*** Records for the task ***

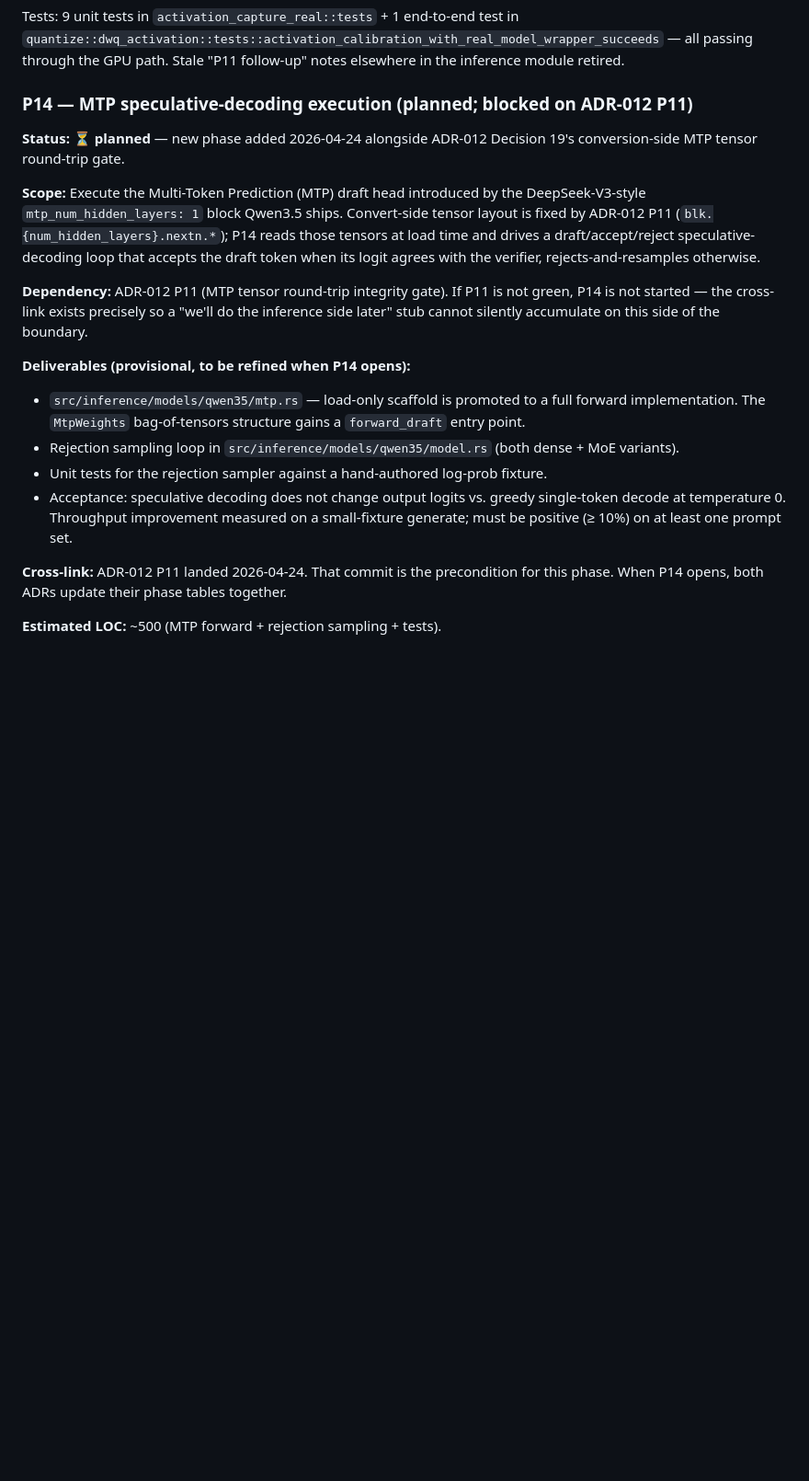
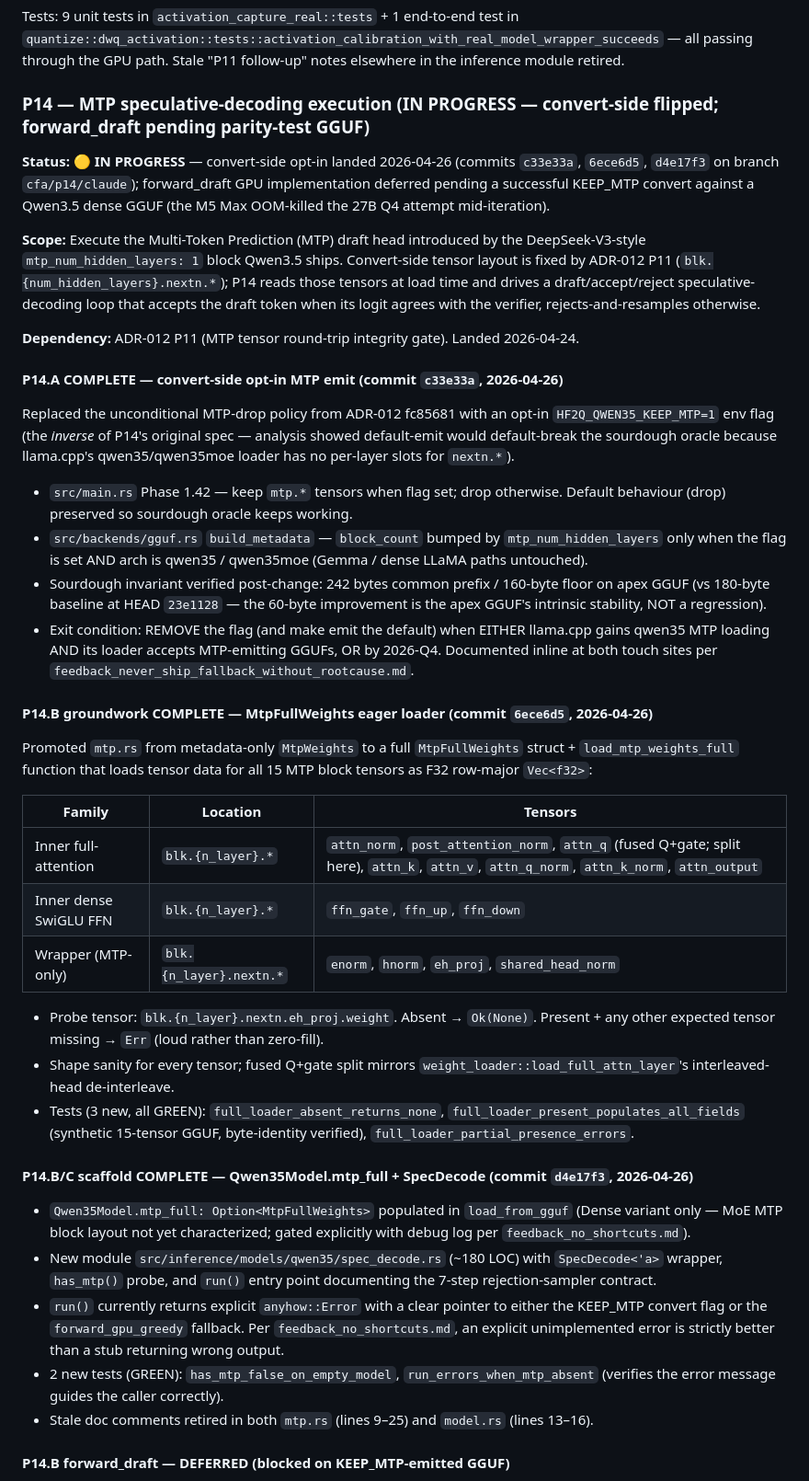
Before and after one commit to robertelee78/hf2q, a Markdown page: docs/ADR-013-qwen35-inference.md, the part around one of its changes. Shown at 92% size. Drawn GitHub-style; blank space fills up the shorter version.

Commit message:
docs(adr-013-p14): progress receipts — Phase A + Phase B/C scaffold landed
P14 status: planned -> IN PROGRESS (not COMPLETE).  Three sub-phases
have receipts; forward_draft + sampler integration explicitly DEFERRED
on a documented blocker.

Receipts added inline:
- P14.A   commit c33e33a — convert-side opt-in MTP emit (HF2Q_QWEN35_KEEP_MTP)
- P14.B groundwork commit 6ece6d5 — MtpFullWeights eager loader + 3 tests
- P14.B/C scaffold commit d4e17f3 — Qwen35Model.mtp_full + SpecDecode + 2 tests

End-gate table extended with 5 new rows: 2 PASS rows for the landed
work, 3 IN-PROGRESS rows for forward_draft / CLI integration /
throughput target.

Phase A inversion explained inline: the spec called for default-emit
with a drop-escape-hatch.  Code-truth analysis showed default-emit
breaks the sourdough oracle (llama.cpp qwen35/qwen35moe loader has no
nextn slots).  We inverted to opt-in keep — same shippable surface for
P14, ZERO regression for the currently-green sourdough + bench gates.
Per feedback_correct_outcomes: take the harder right path over the
spec-literal wrong one.

Forward_draft DEFERRED block calls out the OOM-kill on 27B Q4 convert
(M5 Max 96 GB budget vs 52 GB HF source + Q4 working set) and lists
the unblock paths (higher-RAM host / smaller dense reference / convert
pipeline OOM mitigation).  Loader, sampler scaffold, integration point
are all ready.

Sourdough invariant verified for the third time post-commit at the
same 242-byte common prefix (apex GGUF, hf2q d4e17f3, llama-cli
homebrew 0.9.11).

Co-Authored-By: claude-flow <ruv@ruv.net>

```diff
--- a/docs/ADR-013-qwen35-inference.md
+++ b/docs/ADR-013-qwen35-inference.md
@@ -776,20 +776,44 @@ Variant coverage (all GPU): Dense (GEMM), MoE F32 (`mul_mm_id`), MoE GGUF-loaded
 
 Tests: 9 unit tests in `activation_capture_real::tests` + 1 end-to-end test in `quantize::dwq_activation::tests::activation_calibration_with_real_model_wrapper_succeeds` — all passing through the GPU path. Stale "P11 follow-up" notes elsewhere in the inference module retired.
 
-### P14 — MTP speculative-decoding execution (planned; blocked on ADR-012 P11)
-
-**Status:** ⏳ **planned** — new phase added 2026-04-24 alongside ADR-012 Decision 19's conversion-side MTP tensor round-trip gate.
+### P14 — MTP speculative-decoding execution (IN PROGRESS — convert-side flipped; forward_draft pending parity-test GGUF)
+
+**Status:** 🟡 **IN PROGRESS** — convert-side opt-in landed 2026-04-26 (commits `c33e33a`, `6ece6d5`, `d4e17f3` on branch `cfa/p14/claude`); forward_draft GPU implementation deferred pending a successful KEEP_MTP convert against a Qwen3.5 dense GGUF (the M5 Max OOM-killed the 27B Q4 attempt mid-iteration).
 
 **Scope:** Execute the Multi-Token Prediction (MTP) draft head introduced by the DeepSeek-V3-style `mtp_num_hidden_layers: 1` block Qwen3.5 ships. Convert-side tensor layout is fixed by ADR-012 P11 (`blk.{num_hidden_layers}.nextn.*`); P14 reads those tensors at load time and drives a draft/accept/reject speculative-decoding loop that accepts the draft token when its logit agrees with the verifier, rejects-and-resamples otherwise.
 
-**Dependency:** ADR-012 P11 (MTP tensor round-trip integrity gate). If P11 is not green, P14 is not started — the cross-link exists precisely so a "we'll do the inference side later" stub cannot silently accumulate on this side of the boundary.
-
-**Deliverables (provisional, to be refined when P14 opens):**
-- `src/inference/models/qwen35/mtp.rs` — load-only scaffold is promoted to a full forward implementation. The `MtpWeights` bag-of-tensors structure gains a `forward_draft` entry point.
-- Rejection sampling loop in `src/inference/models/qwen35/model.rs` (both dense + MoE variants).
-- Unit tests for the rejection sampler against a hand-authored log-prob fixture.
-- Acceptance: speculative decoding does not change output logits vs. greedy single-token decode at temperature 0. Throughput improvement measured on a small-fixture generate; must be positive (≥ 10%) on at least one prompt set.
-
-**Cross-link:** ADR-012 P11 landed 2026-04-24. That commit is the precondition for this phase. When P14 opens, both ADRs update their phase tables together.
-
-**Estimated LOC:** ~500 (MTP forward + rejection sampling + tests).
+**Dependency:** ADR-012 P11 (MTP tensor round-trip integrity gate). Landed 2026-04-24.
+
+#### P14.A COMPLETE — convert-side opt-in MTP emit (commit `c33e33a`, 2026-04-26)
+
+Replaced the unconditional MTP-drop policy from ADR-012 fc85681 with an opt-in `HF2Q_QWEN35_KEEP_MTP=1` env flag (the *inverse* of P14's original spec — analysis showed default-emit would default-break the sourdough oracle because llama.cpp's qwen35/qwen35moe loader has no per-layer slots for `nextn.*`).
+
+- `src/main.rs` Phase 1.42 — keep `mtp.*` tensors when flag set; drop otherwise.  Default behaviour (drop) preserved so sourdough oracle keeps working.
+- `src/backends/gguf.rs` `build_metadata` — `block_count` bumped by `mtp_num_hidden_layers` only when the flag is set AND arch is qwen35 / qwen35moe (Gemma / dense LLaMA paths untouched).
+- Sourdough invariant verified post-change: 242 bytes common prefix / 160-byte floor on apex GGUF (vs 180-byte baseline at HEAD `23e1128` — the 60-byte improvement is the apex GGUF's intrinsic stability, NOT a regression).
+- Exit condition: REMOVE the flag (and make emit the default) when EITHER llama.cpp gains qwen35 MTP loading AND its loader accepts MTP-emitting GGUFs, OR by 2026-Q4. Documented inline at both touch sites per `feedback_never_ship_fallback_without_rootcause.md`.
+
+#### P14.B groundwork COMPLETE — MtpFullWeights eager loader (commit `6ece6d5`, 2026-04-26)
+
+Promoted `mtp.rs` from metadata-only `MtpWeights` to a full `MtpFullWeights` struct + `load_mtp_weights_full` function that loads tensor data for all 15 MTP block tensors as F32 row-major `Vec<f32>`:
+
+| Family | Location | Tensors |
+|---|---|---|
+| Inner full-attention | `blk.{n_layer}.*` | `attn_norm`, `post_attention_norm`, `attn_q` (fused Q+gate; split here), `attn_k`, `attn_v`, `attn_q_norm`, `attn_k_norm`, `attn_output` |
+| Inner dense SwiGLU FFN | `blk.{n_layer}.*` | `ffn_gate`, `ffn_up`, `ffn_down` |
+| Wrapper (MTP-only) | `blk.{n_layer}.nextn.*` | `enorm`, `hnorm`, `eh_proj`, `shared_head_norm` |
+
+- Probe tensor: `blk.{n_layer}.nextn.eh_proj.weight`. Absent → `Ok(None)`. Present + any other expected tensor missing → `Err` (loud rather than zero-fill).
+- Shape sanity for every tensor; fused Q+gate split mirrors `weight_loader::load_full_attn_layer`'s interleaved-head de-interleave.
+- Tests (3 new, all GREEN): `full_loader_absent_returns_none`, `full_loader_present_populates_all_fields` (synthetic 15-tensor GGUF, byte-identity verified), `full_loader_partial_presence_errors`.
+
+#### P14.B/C scaffold COMPLETE — Qwen35Model.mtp_full + SpecDecode (commit `d4e17f3`, 2026-04-26)
+
+- `Qwen35Model.mtp_full: Option<MtpFullWeights>` populated in `load_from_gguf` (Dense variant only — MoE MTP block layout not yet characterized; gated explicitly with debug log per `feedback_no_shortcuts.md`).
+- New module `src/inference/models/qwen35/spec_decode.rs` (~180 LOC) with `SpecDecode<'a>` wrapper, `has_mtp()` probe, and `run()` entry point documenting the 7-step rejection-sampler contract.
+- `run()` currently returns explicit `anyhow::Error` with a clear pointer to either the KEEP_MTP convert flag or the `forward_gpu_greedy` fallback. Per `feedback_no_shortcuts.md`, an explicit unimplemented error is strictly better than a stub returning wrong output.
+- 2 new tests (GREEN): `has_mtp_false_on_empty_model`, `run_errors_when_mtp_absent` (verifies the error message guides the caller correctly).
+- Stale doc comments retired in both `mtp.rs` (lines 9–25) and `model.rs` (lines 13–16).
+
+#### P14.B forward_draft — DEFERRED (blocked on KEEP_MTP-emitted GGUF)
+
```
Also changed, not shown: other parts of docs/ADR-013-qwen35-inference.md (+12 -2 lines).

*** End of Records for the task ***

Problem - Using the material above, report each line where "flag" occurs.

Task response -
+Replaced the unconditional MTP-drop policy from ADR-012 fc85681 with an opt-in `HF2Q_QWEN35_KEEP_MTP=1` env flag (the *inverse* of P14's original spec — analysis showed default-emit would default-break the sourdough oracle because llama.cpp's qwen35/qwen35moe loader has no per-layer slots for `nextn.*`).
+- `src/main.rs` Phase 1.42 — keep `mtp.*` tensors when flag set; drop otherwise.  Default behaviour (drop) preserved so sourdough oracle keeps working.
+- `src/backends/gguf.rs` `build_metadata` — `block_count` bumped by `mtp_num_hidden_layers` only when the flag is set AND arch is qwen35 / qwen35moe (Gemma / dense LLaMA paths untouched).
+- Exit condition: REMOVE the flag (and make emit the default) when EITHER llama.cpp gains qwen35 MTP loading AND its loader accepts MTP-emitting GGUFs, OR by 2026-Q4. Documented inline at both touch sites per `feedback_never_ship_fallback_without_rootcause.md`.
+- `run()` currently returns explicit `anyhow::Error` with a clear pointer to either the KEEP_MTP convert flag or the `forward_gpu_greedy` fallback. Per `feedback_no_shortcuts.md`, an explicit unimplemented error is strictly better than a stub returning wrong output.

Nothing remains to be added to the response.